Generous donations by the following sponsors ensured each youth a great prize: Bliss’ Department Store, Bob’s Fish Market, The Dory, O’s Place, Sweet Tomato’s, Fresh, Jack’s Marine, Shelter Island Country Club, the Fire Department and the Tuck Shop.

Very special thanks to the 10K Community Fund for its continued generosity and support of this event, without which it could not have taken place. 10K Board members Cliff Clark and Mary Ellen Adipietro were on hand to congratulate each competitor with a commemorative Amanda Clark T-shirt. Scott Lechmanski presented Cliff with a framed photo of the event signed by each competitor.

The community wasn’t short on support for this event as SICC Vice President Ron Lucas, Bill Seeberg, Peg Brennan, Wayne Bourne and Tom Young volunteered to chaperone the competitors through the course.

Mark your calendars for next year’s Junior Golf Program and Tournament. This is an annual event and a part of Shelter Island you won’t want to miss.

08/18/12 4:00pm

BOB DESTEFANO PHOTO | Jake Card hitting a chip shot.

Montauk Downs Golf Club is considered one of the most difficult golf courses in the entire Metropolitan Section but Shelter Island’s Jake Card fired a one-over-par 73 Monday to take first-place honors.

In a field of the best players under 18 years of age in the metropolitan region competing, Card’s 73 was good enough to win by 4 shots over his nearest competitor and 6 shots over the third-place finisher.

Because Card was leaving Shelter Island for High Point University on Thursday morning, the Met PGA tournament was to be his fifth and final event as a high school competitor. He made something happen in the nick of time, even with 3 bogeys in a row; he went on to play the other 15 holes in 2 under par.

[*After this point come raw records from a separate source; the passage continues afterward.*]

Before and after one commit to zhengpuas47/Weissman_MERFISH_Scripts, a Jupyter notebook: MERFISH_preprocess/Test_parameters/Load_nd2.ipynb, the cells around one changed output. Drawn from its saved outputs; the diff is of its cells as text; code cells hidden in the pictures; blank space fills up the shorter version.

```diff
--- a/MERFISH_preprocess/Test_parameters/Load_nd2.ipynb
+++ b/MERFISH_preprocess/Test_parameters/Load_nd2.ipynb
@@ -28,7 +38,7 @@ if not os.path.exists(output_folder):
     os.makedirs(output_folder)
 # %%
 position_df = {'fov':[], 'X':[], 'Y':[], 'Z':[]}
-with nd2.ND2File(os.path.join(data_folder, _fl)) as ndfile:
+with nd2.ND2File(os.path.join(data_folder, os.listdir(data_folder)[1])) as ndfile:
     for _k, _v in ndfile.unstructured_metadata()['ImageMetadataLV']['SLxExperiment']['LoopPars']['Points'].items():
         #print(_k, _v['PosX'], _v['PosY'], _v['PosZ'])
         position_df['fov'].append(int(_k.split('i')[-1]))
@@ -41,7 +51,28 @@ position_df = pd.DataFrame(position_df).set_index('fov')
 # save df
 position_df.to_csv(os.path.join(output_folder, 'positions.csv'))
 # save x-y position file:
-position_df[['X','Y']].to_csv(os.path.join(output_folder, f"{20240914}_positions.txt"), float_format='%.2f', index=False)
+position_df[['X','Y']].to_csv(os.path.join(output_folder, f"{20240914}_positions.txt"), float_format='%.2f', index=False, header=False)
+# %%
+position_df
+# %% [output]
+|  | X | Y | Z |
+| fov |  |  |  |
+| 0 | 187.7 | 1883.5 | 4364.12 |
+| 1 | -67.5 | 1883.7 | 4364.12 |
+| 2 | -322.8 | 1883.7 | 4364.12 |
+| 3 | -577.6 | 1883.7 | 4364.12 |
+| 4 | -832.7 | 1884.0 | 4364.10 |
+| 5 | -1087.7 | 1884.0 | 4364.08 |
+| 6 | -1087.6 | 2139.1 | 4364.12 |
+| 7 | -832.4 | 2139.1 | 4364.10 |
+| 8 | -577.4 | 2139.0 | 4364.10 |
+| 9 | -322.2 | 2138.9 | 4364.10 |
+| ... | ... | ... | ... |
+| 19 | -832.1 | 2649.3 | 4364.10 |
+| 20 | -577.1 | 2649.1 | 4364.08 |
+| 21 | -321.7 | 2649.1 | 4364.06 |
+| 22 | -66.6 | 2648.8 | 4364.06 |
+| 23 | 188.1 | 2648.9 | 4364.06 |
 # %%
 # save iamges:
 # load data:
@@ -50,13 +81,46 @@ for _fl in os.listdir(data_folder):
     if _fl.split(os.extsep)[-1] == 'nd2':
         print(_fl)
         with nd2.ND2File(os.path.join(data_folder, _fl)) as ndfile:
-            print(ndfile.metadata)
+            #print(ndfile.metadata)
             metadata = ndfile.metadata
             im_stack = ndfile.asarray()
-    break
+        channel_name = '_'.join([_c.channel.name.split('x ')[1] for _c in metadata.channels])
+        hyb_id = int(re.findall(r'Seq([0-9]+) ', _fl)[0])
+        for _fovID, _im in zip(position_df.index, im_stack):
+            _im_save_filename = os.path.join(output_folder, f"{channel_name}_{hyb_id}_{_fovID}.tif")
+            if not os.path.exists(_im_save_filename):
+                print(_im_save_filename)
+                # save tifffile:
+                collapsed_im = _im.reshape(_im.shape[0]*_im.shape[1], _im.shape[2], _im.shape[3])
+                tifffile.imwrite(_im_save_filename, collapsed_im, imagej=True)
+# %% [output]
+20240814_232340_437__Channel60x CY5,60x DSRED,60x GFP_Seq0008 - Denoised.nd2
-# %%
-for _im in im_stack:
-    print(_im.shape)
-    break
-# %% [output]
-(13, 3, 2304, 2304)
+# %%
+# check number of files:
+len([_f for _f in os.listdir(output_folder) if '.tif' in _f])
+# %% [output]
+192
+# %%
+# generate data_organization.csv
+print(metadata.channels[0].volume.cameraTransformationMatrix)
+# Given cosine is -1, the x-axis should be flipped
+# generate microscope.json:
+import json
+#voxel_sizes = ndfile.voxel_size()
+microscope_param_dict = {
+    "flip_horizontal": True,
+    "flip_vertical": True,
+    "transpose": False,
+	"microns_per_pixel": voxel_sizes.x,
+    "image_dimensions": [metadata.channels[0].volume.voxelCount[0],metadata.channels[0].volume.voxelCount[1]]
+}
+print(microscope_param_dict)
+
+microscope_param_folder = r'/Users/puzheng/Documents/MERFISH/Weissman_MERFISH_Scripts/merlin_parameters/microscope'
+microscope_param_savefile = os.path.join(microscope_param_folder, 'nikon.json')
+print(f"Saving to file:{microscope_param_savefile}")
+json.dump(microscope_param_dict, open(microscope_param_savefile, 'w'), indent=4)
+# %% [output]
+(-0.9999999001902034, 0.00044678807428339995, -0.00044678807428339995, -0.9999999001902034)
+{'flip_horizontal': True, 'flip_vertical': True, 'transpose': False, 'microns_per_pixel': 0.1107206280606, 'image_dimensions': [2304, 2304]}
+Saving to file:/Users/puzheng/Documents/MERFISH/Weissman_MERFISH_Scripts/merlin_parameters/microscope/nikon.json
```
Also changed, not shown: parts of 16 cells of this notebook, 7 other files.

Card commented that during the tournament he had felt he was hitting the ball well and that something good was coming.

His finishes in the PGA’s five Met events included 10th at North Fork Country Club, 8th at Port Jefferson Club and 2nd at both Island’s End and the Piping Rock Club.

It seems a first-place finish was about due.

Asked what had been his highlight shot of the day, he immediately said, “Do you know the 3700-yard 3rd hole? Well, I drove my tee shot 10 yards from the green and made birdie.”

A summer of hard work on his game paid off, making for a perfect college send off.